Search the records for the word "umlActor" and copy each line in which it appears.

════════════════

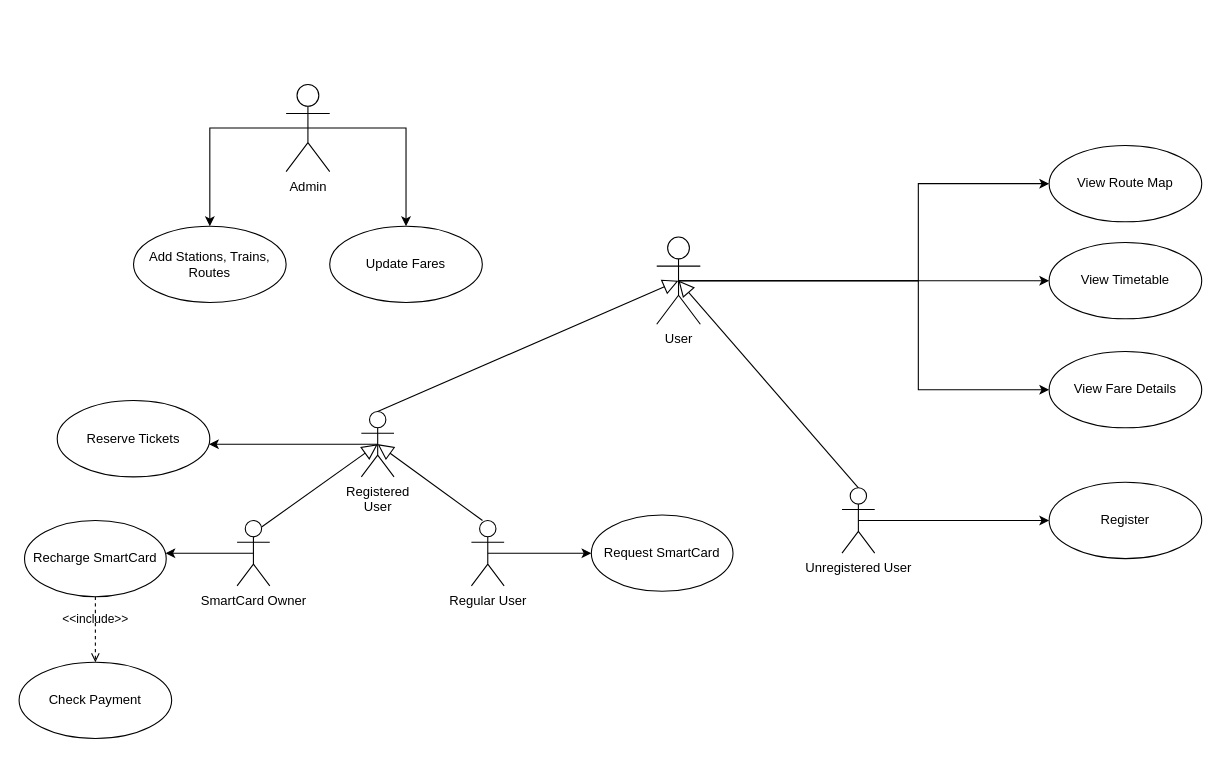
Above: Use Case Diagram.drawio in yusufnasserdev/Railway-Station-System (draw.io), before the change. Source tidied: cells renumbered, new cells numbered last; positions are measured from the earlier drawing's top-left corner, leaving out a move shared by most shapes. Both pictures are drawn from the tidied source at 109%, with x=0, y=0 at pixel (19, 84).
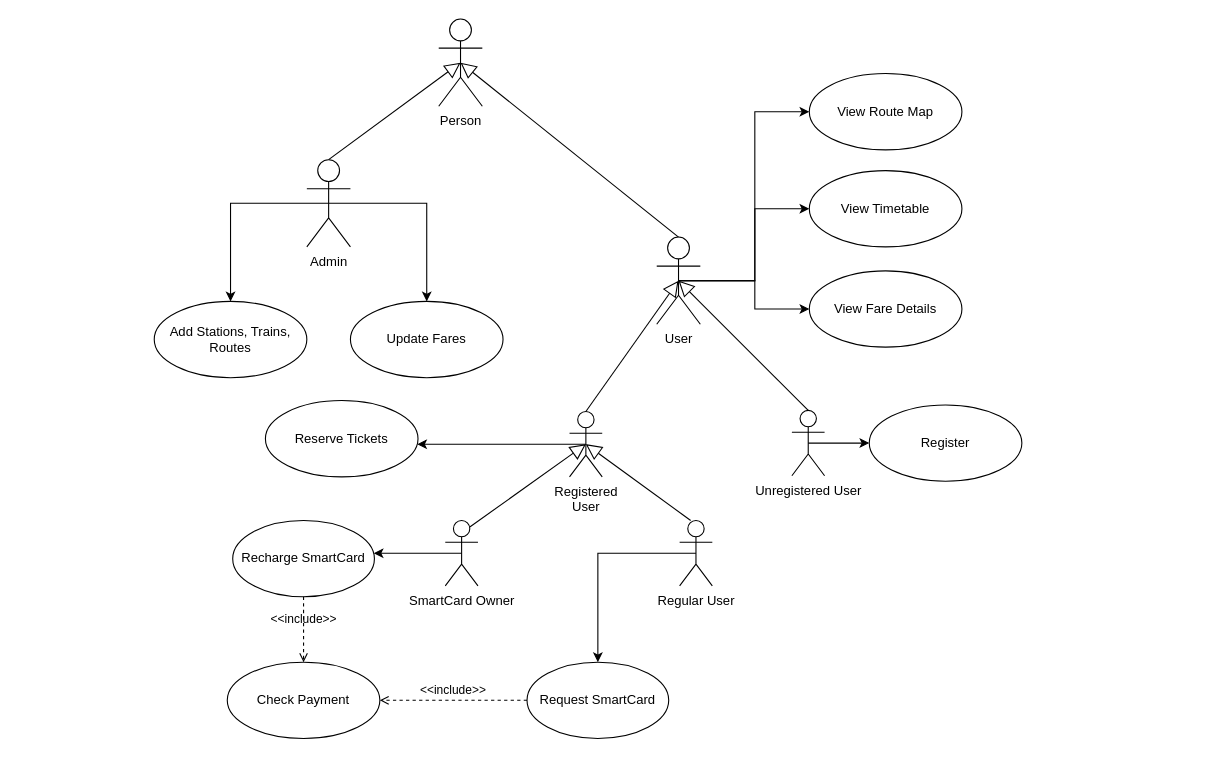
The same page after the edit.

Commit message:
Update Use Case Diagram to its final state

The change refers to these unchanged cells:
```xml
<mxCell id="8" value="User" style="shape=umlActor;html=1;verticalLabelPosition=bottom;verticalAlign=top;align=center;" parent="1" vertex="1">
  <mxGeometry x="585" y="140" width="40" height="80" as="geometry" />
</mxCell>
```

What changed in the source:
```diff
@@
     <mxCell id="2" style="edgeStyle=orthogonalEdgeStyle;rounded=0;jettySize=auto;html=1;exitX=0.5;exitY=0.5;exitDx=0;exitDy=0;exitPerimeter=0;" parent="1" edge="1" source="3" target="4">
       <mxGeometry relative="1" as="geometry">
         <Array as="points">
-          <mxPoint x="135" y="430" />
+          <mxPoint x="326" y="430" />
         </Array>
       </mxGeometry>
     </mxCell>
     <mxCell id="3" value="SmartCard Owner" style="shape=umlActor;html=1;verticalLabelPosition=bottom;verticalAlign=top;align=center;" parent="1" vertex="1">
-      <mxGeometry x="200" y="400" width="30" height="60" as="geometry" />
+      <mxGeometry x="391" y="400" width="30" height="60" as="geometry" />
     </mxCell>
     <mxCell id="4" value="Recharge SmartCard" style="ellipse;whiteSpace=wrap;html=1;" parent="1" vertex="1">
-      <mxGeometry x="5" y="400" width="130" height="70" as="geometry" />
+      <mxGeometry x="196" y="400" width="130" height="70" as="geometry" />
     </mxCell>
-    <mxCell id="5" style="edgeStyle=orthogonalEdgeStyle;rounded=0;jettySize=auto;html=1;exitX=0.5;exitY=0.5;exitDx=0;exitDy=0;exitPerimeter=0;" parent="1" edge="1" source="8" target="9">
+    <mxCell id="5" style="edgeStyle=orthogonalEdgeStyle;rounded=0;jettySize=auto;html=1;exitX=0.5;exitY=0.5;exitDx=0;exitDy=0;exitPerimeter=0;entryX=0;entryY=0.5;entryDx=0;entryDy=0;" parent="1" edge="1" source="8" target="9">
       <mxGeometry relative="1" as="geometry" />
     </mxCell>
-    <mxCell id="6" style="edgeStyle=orthogonalEdgeStyle;rounded=0;jettySize=auto;html=1;exitX=0.5;exitY=0.5;exitDx=0;exitDy=0;exitPerimeter=0;" parent="1" edge="1" source="8" target="10">
-      <mxGeometry relative="1" as="geometry">
-        <Array as="points">
-          <mxPoint x="825" y="180" />
-          <mxPoint x="825" y="280" />
-        </Array>
-      </mxGeometry>
+    <mxCell id="6" style="edgeStyle=orthogonalEdgeStyle;rounded=0;jettySize=auto;html=1;exitX=0.5;exitY=0.5;exitDx=0;exitDy=0;exitPerimeter=0;entryX=0;entryY=0.5;entryDx=0;entryDy=0;" parent="1" edge="1" source="8" target="10">
+      <mxGeometry relative="1" as="geometry" />
     </mxCell>
     <mxCell id="7" style="edgeStyle=orthogonalEdgeStyle;rounded=0;jettySize=auto;html=1;exitX=0.5;exitY=0.5;exitDx=0;exitDy=0;exitPerimeter=0;entryX=0;entryY=0.5;entryDx=0;entryDy=0;" parent="1" edge="1" source="8" target="11">
-      <mxGeometry relative="1" as="geometry">
-        <Array as="points">
-          <mxPoint x="825" y="180" />
-          <mxPoint x="825" y="91" />
-        </Array>
-      </mxGeometry>
+      <mxGeometry relative="1" as="geometry" />
     </mxCell>
@@
     <mxCell id="9" value="View Timetable" style="ellipse;whiteSpace=wrap;html=1;" parent="1" vertex="1">
-      <mxGeometry x="945" y="145" width="140" height="70" as="geometry" />
+      <mxGeometry x="725" y="79" width="140" height="70" as="geometry" />
     </mxCell>
     <mxCell id="10" value="View Fare Details" style="ellipse;whiteSpace=wrap;html=1;" parent="1" vertex="1">
-      <mxGeometry x="945" y="245" width="140" height="70" as="geometry" />
+      <mxGeometry x="725" y="171" width="140" height="70" as="geometry" />
     </mxCell>
     <mxCell id="11" value="View Route Map" style="ellipse;whiteSpace=wrap;html=1;" parent="1" vertex="1">
-      <mxGeometry x="945" y="56" width="140" height="70" as="geometry" />
+      <mxGeometry x="725" y="-10" width="140" height="70" as="geometry" />
     </mxCell>
@@
     <mxCell id="14" style="edgeStyle=orthogonalEdgeStyle;rounded=0;jettySize=auto;html=1;exitX=0.5;exitY=0.5;exitDx=0;exitDy=0;exitPerimeter=0;" parent="1" edge="1" source="15" target="20">
       <mxGeometry relative="1" as="geometry">
         <Array as="points">
-          <mxPoint x="925" y="400" />
-          <mxPoint x="925" y="400" />
+          <mxPoint x="785" y="329" />
+          <mxPoint x="785" y="329" />
         </Array>
       </mxGeometry>
     </mxCell>
     <mxCell id="15" value="Unregistered User" style="shape=umlActor;html=1;verticalLabelPosition=bottom;verticalAlign=top;align=center;" parent="1" vertex="1">
-      <mxGeometry x="755" y="370" width="30" height="60" as="geometry" />
+      <mxGeometry x="709" y="299" width="30" height="60" as="geometry" />
     </mxCell>
     <mxCell id="16" style="edgeStyle=orthogonalEdgeStyle;rounded=0;jettySize=auto;html=1;exitX=0.5;exitY=0.5;exitDx=0;exitDy=0;exitPerimeter=0;" parent="1" edge="1" source="17" target="19">
       <mxGeometry relative="1" as="geometry">
         <Array as="points">
-          <mxPoint x="225" y="330" />
-          <mxPoint x="225" y="330" />
+          <mxPoint x="416" y="330" />
+          <mxPoint x="416" y="330" />
         </Array>
       </mxGeometry>
     </mxCell>
     <mxCell id="17" value="&lt;div&gt;Registered&lt;/div&gt;&lt;div&gt;User&lt;/div&gt;" style="shape=umlActor;html=1;verticalLabelPosition=bottom;verticalAlign=top;align=center;" parent="1" vertex="1">
-      <mxGeometry x="314" y="300" width="30" height="60" as="geometry" />
+      <mxGeometry x="505" y="300" width="30" height="60" as="geometry" />
     </mxCell>
@@
     <mxCell id="19" value="Reserve Tickets" style="ellipse;whiteSpace=wrap;html=1;" parent="1" vertex="1">
-      <mxGeometry x="35" y="290" width="140" height="70" as="geometry" />
+      <mxGeometry x="226" y="290" width="140" height="70" as="geometry" />
     </mxCell>
     <mxCell id="20" value="&lt;div&gt;Register&lt;/div&gt;" style="ellipse;whiteSpace=wrap;html=1;" parent="1" vertex="1">
-      <mxGeometry x="945" y="365" width="140" height="70" as="geometry" />
+      <mxGeometry x="780" y="294" width="140" height="70" as="geometry" />
     </mxCell>
     <mxCell id="21" style="edgeStyle=orthogonalEdgeStyle;rounded=0;jettySize=auto;html=1;exitX=0.5;exitY=0.5;exitDx=0;exitDy=0;exitPerimeter=0;" parent="1" edge="1" source="22" target="23">
-      <mxGeometry relative="1" as="geometry">
-        <Array as="points">
-          <mxPoint x="505" y="430" />
-          <mxPoint x="505" y="430" />
-        </Array>
-      </mxGeometry>
+      <mxGeometry relative="1" as="geometry" />
     </mxCell>
     <mxCell id="22" value="Regular User" style="shape=umlActor;html=1;verticalLabelPosition=bottom;verticalAlign=top;align=center;" parent="1" vertex="1">
-      <mxGeometry x="415" y="400" width="30" height="60" as="geometry" />
+      <mxGeometry x="606" y="400" width="30" height="60" as="geometry" />
     </mxCell>
     <mxCell id="23" value="Request SmartCard" style="ellipse;whiteSpace=wrap;html=1;" parent="1" vertex="1">
-      <mxGeometry x="525" y="395" width="130" height="70" as="geometry" />
+      <mxGeometry x="466" y="530" width="130" height="70" as="geometry" />
     </mxCell>
@@
     <mxCell id="25" style="edgeStyle=orthogonalEdgeStyle;rounded=0;jettySize=auto;html=1;exitX=0.5;exitY=0.5;exitDx=0;exitDy=0;exitPerimeter=0;entryX=0.5;entryY=0;entryDx=0;entryDy=0;" parent="1" edge="1" source="27" target="31">
       <mxGeometry relative="1" as="geometry">
         <Array as="points">
-          <mxPoint x="355" y="40" />
+          <mxPoint x="374" y="109" />
         </Array>
       </mxGeometry>
     </mxCell>
     <mxCell id="26" style="edgeStyle=orthogonalEdgeStyle;rounded=0;jettySize=auto;html=1;exitX=0.5;exitY=0.5;exitDx=0;exitDy=0;exitPerimeter=0;entryX=0.5;entryY=0;entryDx=0;entryDy=0;" parent="1" edge="1" source="27" target="28">
       <mxGeometry relative="1" as="geometry">
         <Array as="points">
-          <mxPoint x="175" y="40" />
+          <mxPoint x="194" y="109" />
         </Array>
       </mxGeometry>
     </mxCell>
     <mxCell id="27" value="&lt;div&gt;Admin&lt;/div&gt;&lt;div&gt;&lt;br&gt;&lt;/div&gt;" style="shape=umlActor;html=1;verticalLabelPosition=bottom;verticalAlign=top;align=center;" parent="1" vertex="1">
-      <mxGeometry x="245" width="40" height="80" as="geometry" />
+      <mxGeometry x="264" y="69" width="40" height="80" as="geometry" />
     </mxCell>
     <mxCell id="28" value="Add Stations, Trains, Routes" style="ellipse;whiteSpace=wrap;html=1;" parent="1" vertex="1">
-      <mxGeometry x="105" y="130" width="140" height="70" as="geometry" />
+      <mxGeometry x="124" y="199" width="140" height="70" as="geometry" />
     </mxCell>
@@
     <mxCell id="30" value="Check Payment" style="ellipse;whiteSpace=wrap;html=1;" parent="1" vertex="1">
-      <mxGeometry y="530" width="140" height="70" as="geometry" />
+      <mxGeometry x="191" y="530" width="140" height="70" as="geometry" />
     </mxCell>
     <mxCell id="31" value="&lt;div&gt;Update Fares&lt;/div&gt;" style="ellipse;whiteSpace=wrap;html=1;" parent="1" vertex="1">
-      <mxGeometry x="285" y="130" width="140" height="70" as="geometry" />
+      <mxGeometry x="304" y="199" width="140" height="70" as="geometry" />
     </mxCell>
+    <mxCell id="32" value="&amp;lt;&amp;lt;include&amp;gt;&amp;gt;" style="edgeStyle=none;html=1;endArrow=open;verticalAlign=bottom;dashed=1;labelBackgroundColor=none;exitX=0;exitY=0.5;exitDx=0;exitDy=0;" parent="1" edge="1" source="23" target="30">
+      <mxGeometry relative="1" as="geometry" />
+    </mxCell>
+    <mxCell id="33" value="Person" style="shape=umlActor;html=1;verticalLabelPosition=bottom;verticalAlign=top;align=center;" parent="1" vertex="1">
+      <mxGeometry x="385" y="-60" width="40" height="80" as="geometry" />
+    </mxCell>
+    <mxCell id="34" style="edgeStyle=none;html=1;endArrow=block;endFill=0;endSize=12;verticalAlign=bottom;entryX=0.5;entryY=0.5;entryDx=0;entryDy=0;entryPerimeter=0;exitX=0.5;exitY=0;exitDx=0;exitDy=0;exitPerimeter=0;" parent="1" edge="1" source="27" target="33">
+      <mxGeometry relative="1" as="geometry" />
+    </mxCell>
+    <mxCell id="35" style="edgeStyle=none;html=1;endArrow=block;endFill=0;endSize=12;verticalAlign=bottom;entryX=0.5;entryY=0.5;entryDx=0;entryDy=0;entryPerimeter=0;exitX=0.5;exitY=0;exitDx=0;exitDy=0;exitPerimeter=0;" parent="1" edge="1" source="8" target="33">
+      <mxGeometry relative="1" as="geometry" />
+    </mxCell>
```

════════════════

> **ANSWER SECTION**
<mxCell id="8" value="User" style="shape=umlActor;html=1;verticalLabelPosition=bottom;verticalAlign=top;align=center;" parent="1" vertex="1">
     <mxCell id="3" value="SmartCard Owner" style="shape=umlActor;html=1;verticalLabelPosition=bottom;verticalAlign=top;align=center;" parent="1" vertex="1">
     <mxCell id="15" value="Unregistered User" style="shape=umlActor;html=1;verticalLabelPosition=bottom;verticalAlign=top;align=center;" parent="1" vertex="1">
     <mxCell id="17" value="&lt;div&gt;Registered&lt;/div&gt;&lt;div&gt;User&lt;/div&gt;" style="shape=umlActor;html=1;verticalLabelPosition=bottom;verticalAlign=top;align=center;" parent="1" vertex="1">
     <mxCell id="22" value="Regular User" style="shape=umlActor;html=1;verticalLabelPosition=bottom;verticalAlign=top;align=center;" parent="1" vertex="1">
     <mxCell id="27" value="&lt;div&gt;Admin&lt;/div&gt;&lt;div&gt;&lt;br&gt;&lt;/div&gt;" style="shape=umlActor;html=1;verticalLabelPosition=bottom;verticalAlign=top;align=center;" parent="1" vertex="1">
+    <mxCell id="33" value="Person" style="shape=umlActor;html=1;verticalLabelPosition=bottom;verticalAlign=top;align=center;" parent="1" vertex="1">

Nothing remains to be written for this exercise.